(EXERCISE DIRECTIONS): Look through the records below and give the number of lines holding the string "Header", nothing more.
+ + + + + + +
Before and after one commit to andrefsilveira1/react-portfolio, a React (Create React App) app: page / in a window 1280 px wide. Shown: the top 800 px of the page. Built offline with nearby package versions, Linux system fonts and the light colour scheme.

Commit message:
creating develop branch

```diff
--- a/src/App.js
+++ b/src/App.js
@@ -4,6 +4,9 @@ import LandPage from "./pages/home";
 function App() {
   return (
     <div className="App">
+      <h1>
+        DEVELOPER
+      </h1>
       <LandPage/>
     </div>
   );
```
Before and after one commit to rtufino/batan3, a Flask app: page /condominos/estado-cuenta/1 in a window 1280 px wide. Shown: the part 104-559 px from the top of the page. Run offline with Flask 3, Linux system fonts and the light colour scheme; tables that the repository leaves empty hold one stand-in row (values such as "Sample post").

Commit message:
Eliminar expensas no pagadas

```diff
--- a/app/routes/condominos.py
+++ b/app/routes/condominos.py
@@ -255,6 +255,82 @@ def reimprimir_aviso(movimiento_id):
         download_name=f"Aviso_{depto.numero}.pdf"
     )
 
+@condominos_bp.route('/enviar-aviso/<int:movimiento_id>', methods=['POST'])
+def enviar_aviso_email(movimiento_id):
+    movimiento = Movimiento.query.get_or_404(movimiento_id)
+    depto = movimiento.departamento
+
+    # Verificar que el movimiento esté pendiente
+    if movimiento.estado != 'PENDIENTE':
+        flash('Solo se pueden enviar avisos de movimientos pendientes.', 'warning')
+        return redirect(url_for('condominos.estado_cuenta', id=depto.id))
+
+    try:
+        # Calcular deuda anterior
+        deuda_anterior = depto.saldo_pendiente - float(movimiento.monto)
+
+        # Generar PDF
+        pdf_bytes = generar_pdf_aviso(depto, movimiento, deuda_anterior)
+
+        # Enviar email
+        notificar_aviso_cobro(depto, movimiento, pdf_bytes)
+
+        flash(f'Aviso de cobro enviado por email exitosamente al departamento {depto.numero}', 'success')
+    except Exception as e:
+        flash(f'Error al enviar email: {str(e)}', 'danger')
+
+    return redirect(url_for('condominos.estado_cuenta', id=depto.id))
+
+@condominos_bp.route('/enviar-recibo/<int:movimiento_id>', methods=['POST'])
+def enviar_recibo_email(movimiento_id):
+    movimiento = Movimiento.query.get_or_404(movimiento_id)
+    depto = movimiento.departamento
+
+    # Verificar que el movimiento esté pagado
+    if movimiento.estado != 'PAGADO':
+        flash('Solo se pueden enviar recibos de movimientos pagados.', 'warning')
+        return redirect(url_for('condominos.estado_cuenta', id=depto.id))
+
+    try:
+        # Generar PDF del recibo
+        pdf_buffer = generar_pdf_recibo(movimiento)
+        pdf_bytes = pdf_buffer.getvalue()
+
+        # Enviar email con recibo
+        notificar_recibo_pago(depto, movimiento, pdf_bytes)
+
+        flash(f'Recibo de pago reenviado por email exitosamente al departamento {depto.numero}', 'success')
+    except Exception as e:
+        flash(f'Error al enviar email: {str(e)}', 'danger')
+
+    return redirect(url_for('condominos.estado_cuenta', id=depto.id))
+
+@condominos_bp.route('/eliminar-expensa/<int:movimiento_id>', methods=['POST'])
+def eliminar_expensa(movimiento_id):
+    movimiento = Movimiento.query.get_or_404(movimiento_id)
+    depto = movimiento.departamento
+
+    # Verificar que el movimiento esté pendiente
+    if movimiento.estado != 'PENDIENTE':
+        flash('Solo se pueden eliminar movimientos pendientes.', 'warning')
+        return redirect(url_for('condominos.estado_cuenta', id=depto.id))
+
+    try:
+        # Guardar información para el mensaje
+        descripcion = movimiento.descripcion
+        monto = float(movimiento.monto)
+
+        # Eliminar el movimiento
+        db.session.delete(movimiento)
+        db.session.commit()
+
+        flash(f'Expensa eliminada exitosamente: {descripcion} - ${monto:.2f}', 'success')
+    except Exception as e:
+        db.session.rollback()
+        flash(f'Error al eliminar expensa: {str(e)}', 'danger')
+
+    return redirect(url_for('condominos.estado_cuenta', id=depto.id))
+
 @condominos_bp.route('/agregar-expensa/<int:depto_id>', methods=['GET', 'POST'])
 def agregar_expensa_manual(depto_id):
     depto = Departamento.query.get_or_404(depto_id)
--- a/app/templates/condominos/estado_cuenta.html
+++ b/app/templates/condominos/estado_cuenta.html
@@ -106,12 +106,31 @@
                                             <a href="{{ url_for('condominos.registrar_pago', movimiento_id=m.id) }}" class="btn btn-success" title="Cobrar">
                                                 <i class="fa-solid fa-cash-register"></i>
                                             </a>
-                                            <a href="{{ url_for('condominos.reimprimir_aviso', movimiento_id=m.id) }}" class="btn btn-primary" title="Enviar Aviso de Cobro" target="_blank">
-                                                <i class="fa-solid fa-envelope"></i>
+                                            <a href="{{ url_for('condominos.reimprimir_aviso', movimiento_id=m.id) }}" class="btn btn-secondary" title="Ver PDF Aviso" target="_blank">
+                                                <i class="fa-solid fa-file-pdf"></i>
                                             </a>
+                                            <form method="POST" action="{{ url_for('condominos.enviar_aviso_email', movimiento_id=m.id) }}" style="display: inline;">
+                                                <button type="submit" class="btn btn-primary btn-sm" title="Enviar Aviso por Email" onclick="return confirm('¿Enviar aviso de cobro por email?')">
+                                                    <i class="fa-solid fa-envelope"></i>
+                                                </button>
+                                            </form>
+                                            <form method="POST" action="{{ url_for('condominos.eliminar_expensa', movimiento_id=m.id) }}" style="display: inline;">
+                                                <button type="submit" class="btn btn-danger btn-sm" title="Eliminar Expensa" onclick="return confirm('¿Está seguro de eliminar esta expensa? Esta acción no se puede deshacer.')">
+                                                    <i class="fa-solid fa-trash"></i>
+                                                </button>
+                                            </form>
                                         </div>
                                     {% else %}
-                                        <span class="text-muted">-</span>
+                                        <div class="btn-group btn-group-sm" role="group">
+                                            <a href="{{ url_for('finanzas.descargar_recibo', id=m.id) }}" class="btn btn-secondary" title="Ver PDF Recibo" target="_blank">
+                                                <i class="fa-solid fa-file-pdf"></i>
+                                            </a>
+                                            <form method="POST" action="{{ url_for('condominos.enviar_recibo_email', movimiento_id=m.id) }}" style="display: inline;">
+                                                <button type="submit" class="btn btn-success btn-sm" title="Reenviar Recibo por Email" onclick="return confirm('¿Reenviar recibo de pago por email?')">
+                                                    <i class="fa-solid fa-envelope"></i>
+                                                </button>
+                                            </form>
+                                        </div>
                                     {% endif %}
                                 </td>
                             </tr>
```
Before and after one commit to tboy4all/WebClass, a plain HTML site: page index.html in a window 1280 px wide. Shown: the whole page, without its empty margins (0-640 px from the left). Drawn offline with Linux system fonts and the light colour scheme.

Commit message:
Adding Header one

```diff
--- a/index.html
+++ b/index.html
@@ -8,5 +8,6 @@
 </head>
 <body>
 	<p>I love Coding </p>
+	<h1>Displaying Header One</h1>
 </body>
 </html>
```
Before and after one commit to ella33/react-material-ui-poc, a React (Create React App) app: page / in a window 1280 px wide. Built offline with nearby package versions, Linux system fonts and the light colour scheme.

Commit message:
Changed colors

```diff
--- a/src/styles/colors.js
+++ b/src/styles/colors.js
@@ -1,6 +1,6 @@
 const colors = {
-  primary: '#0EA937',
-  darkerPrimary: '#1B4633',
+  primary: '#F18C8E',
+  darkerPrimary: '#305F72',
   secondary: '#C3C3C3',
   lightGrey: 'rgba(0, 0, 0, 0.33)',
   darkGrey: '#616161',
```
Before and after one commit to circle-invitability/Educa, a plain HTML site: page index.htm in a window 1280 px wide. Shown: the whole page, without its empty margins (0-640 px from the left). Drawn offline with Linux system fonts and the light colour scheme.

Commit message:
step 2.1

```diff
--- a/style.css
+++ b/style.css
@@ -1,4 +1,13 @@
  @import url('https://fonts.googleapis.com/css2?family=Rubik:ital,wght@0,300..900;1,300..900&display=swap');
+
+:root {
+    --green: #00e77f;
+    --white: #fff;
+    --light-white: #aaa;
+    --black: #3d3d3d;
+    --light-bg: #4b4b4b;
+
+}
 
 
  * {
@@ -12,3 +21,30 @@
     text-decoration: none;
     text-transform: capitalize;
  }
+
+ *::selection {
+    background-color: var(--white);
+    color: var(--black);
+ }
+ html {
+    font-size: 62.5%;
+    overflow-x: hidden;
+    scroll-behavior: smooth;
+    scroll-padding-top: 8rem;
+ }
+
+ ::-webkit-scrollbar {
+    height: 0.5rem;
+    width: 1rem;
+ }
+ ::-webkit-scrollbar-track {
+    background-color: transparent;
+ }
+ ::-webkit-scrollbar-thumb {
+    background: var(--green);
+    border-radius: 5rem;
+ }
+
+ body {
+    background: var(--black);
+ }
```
+ + + + + + +
(OUTPUT OF THE EXERCISE): 2